_Requirement_: What lines in the listing include "width"? Return a copy of each.

☆ ☆ ☆ ☆

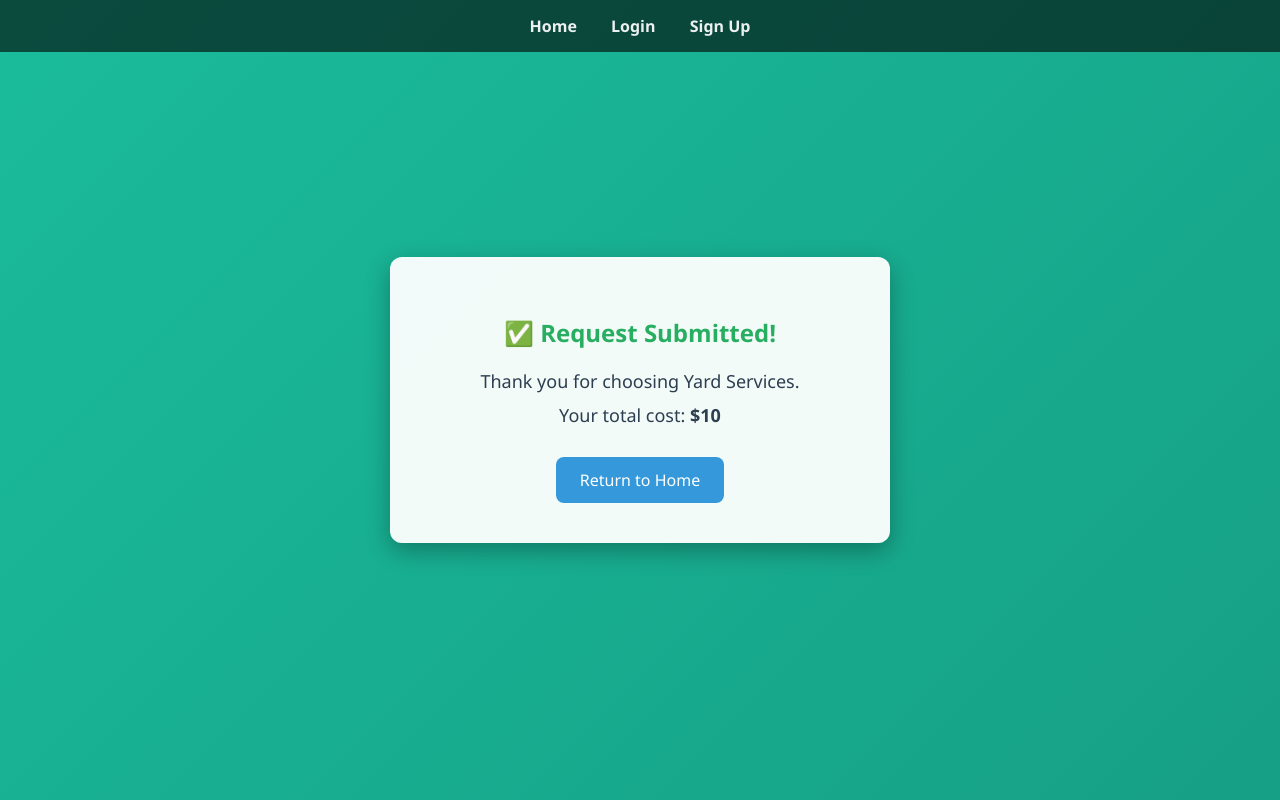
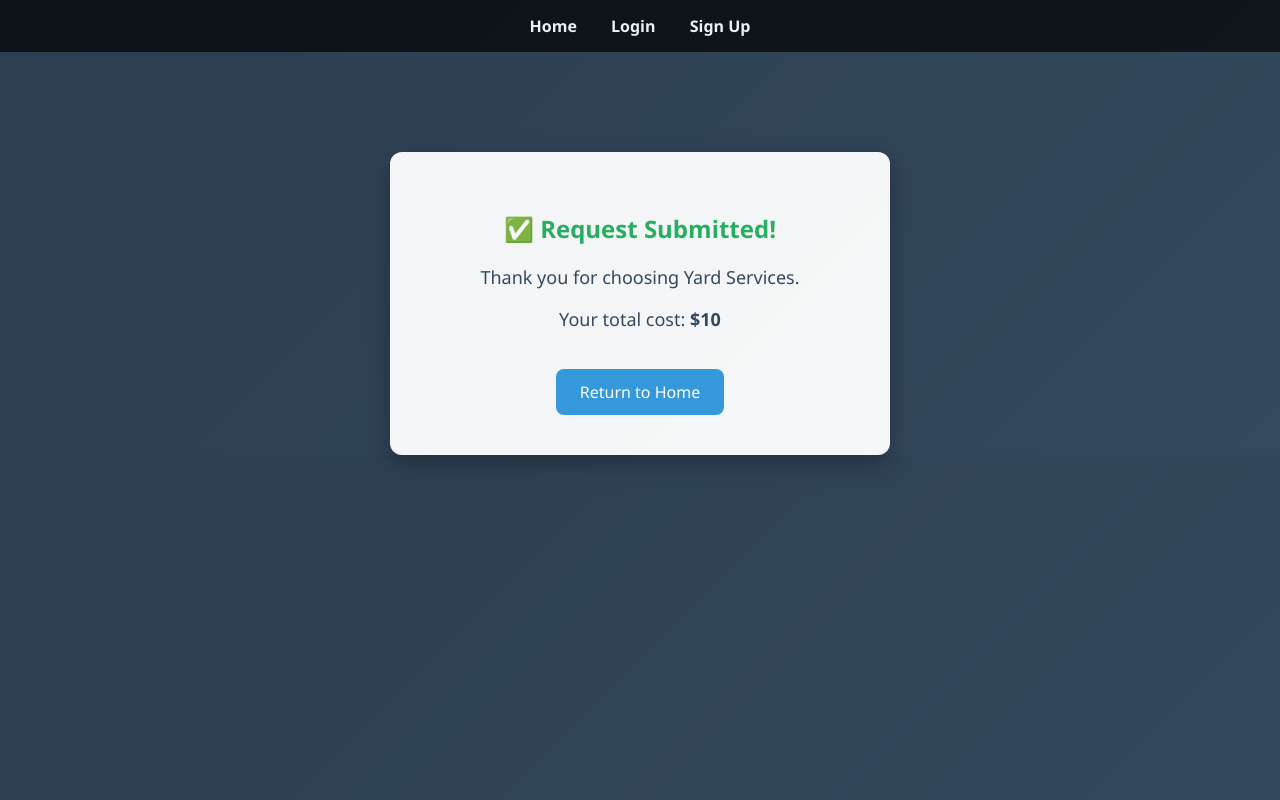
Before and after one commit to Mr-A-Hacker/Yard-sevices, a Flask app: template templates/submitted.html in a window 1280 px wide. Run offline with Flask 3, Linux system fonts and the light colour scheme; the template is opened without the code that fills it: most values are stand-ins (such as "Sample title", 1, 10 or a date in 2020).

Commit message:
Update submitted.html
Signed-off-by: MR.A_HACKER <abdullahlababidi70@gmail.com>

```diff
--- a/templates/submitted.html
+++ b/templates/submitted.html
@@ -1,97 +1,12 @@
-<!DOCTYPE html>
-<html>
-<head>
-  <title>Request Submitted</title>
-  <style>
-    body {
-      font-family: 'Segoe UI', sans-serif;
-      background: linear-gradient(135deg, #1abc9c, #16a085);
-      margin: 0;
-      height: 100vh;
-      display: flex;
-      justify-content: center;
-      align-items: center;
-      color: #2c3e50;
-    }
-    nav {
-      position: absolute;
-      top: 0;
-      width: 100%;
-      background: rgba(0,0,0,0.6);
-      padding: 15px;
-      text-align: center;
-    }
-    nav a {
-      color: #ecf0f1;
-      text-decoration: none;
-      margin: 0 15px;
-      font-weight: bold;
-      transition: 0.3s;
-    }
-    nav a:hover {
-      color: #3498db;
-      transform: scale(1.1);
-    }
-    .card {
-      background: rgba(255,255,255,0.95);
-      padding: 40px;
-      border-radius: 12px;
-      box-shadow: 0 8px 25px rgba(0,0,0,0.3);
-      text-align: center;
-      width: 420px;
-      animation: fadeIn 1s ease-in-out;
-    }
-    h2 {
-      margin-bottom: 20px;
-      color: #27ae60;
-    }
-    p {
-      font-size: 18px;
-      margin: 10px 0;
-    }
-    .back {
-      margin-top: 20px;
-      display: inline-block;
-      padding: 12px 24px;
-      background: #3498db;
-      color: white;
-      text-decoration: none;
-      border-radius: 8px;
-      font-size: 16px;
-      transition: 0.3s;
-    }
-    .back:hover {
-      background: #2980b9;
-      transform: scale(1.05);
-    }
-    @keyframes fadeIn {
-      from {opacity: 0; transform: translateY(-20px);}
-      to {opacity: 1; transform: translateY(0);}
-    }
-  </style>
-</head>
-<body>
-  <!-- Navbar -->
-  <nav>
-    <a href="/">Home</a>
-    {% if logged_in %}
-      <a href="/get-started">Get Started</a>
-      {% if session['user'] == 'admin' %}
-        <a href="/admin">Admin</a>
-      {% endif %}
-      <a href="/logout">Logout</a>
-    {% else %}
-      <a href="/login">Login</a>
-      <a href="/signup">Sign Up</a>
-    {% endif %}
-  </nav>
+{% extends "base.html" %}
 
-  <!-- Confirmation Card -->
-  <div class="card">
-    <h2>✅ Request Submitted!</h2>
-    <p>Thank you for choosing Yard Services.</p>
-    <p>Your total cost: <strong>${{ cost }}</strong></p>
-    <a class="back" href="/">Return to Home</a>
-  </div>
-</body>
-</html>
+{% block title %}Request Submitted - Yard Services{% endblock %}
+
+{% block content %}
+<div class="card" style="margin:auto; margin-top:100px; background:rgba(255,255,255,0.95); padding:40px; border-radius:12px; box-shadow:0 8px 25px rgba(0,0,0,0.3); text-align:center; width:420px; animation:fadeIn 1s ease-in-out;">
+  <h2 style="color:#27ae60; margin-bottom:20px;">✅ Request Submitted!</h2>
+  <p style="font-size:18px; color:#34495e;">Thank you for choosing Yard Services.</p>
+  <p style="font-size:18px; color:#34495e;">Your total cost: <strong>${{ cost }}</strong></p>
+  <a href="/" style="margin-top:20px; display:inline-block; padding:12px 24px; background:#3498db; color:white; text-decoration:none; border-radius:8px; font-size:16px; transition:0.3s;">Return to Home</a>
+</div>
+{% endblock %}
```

☆ ☆ ☆ ☆

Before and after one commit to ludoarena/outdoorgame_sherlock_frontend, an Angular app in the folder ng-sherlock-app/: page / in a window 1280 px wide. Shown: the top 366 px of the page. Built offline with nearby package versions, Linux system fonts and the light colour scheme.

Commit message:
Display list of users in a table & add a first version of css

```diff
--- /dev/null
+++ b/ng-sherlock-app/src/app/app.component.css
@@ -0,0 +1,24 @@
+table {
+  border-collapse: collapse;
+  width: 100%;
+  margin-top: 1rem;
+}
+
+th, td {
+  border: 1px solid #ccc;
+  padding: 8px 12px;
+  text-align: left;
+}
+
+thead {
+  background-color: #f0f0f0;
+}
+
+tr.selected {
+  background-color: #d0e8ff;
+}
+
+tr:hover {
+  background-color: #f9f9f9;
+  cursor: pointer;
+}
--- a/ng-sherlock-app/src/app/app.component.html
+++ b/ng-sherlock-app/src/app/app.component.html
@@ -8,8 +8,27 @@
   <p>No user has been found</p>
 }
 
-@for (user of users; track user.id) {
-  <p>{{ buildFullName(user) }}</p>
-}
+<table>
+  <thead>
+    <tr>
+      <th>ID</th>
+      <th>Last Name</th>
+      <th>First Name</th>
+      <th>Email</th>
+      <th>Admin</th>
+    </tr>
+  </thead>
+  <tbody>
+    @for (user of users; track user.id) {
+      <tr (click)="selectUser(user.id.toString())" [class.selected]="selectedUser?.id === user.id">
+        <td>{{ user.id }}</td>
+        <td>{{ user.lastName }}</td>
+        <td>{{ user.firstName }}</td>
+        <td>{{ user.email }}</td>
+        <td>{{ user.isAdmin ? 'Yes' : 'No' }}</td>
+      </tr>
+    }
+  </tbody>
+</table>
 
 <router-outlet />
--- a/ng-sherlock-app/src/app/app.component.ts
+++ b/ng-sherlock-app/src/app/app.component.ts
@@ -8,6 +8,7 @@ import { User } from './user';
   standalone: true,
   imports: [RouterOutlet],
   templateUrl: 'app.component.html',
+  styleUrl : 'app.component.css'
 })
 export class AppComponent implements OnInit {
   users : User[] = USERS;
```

☆ ☆ ☆ ☆

_Task response_:
-      width: 100%;
-      width: 420px;
+<div class="card" style="margin:auto; margin-top:100px; background:rgba(255,255,255,0.95); padding:40px; border-radius:12px; box-shadow:0 8px 25px rgba(0,0,0,0.3); text-align:center; width:420px; animation:fadeIn 1s ease-in-out;">
+  width: 100%;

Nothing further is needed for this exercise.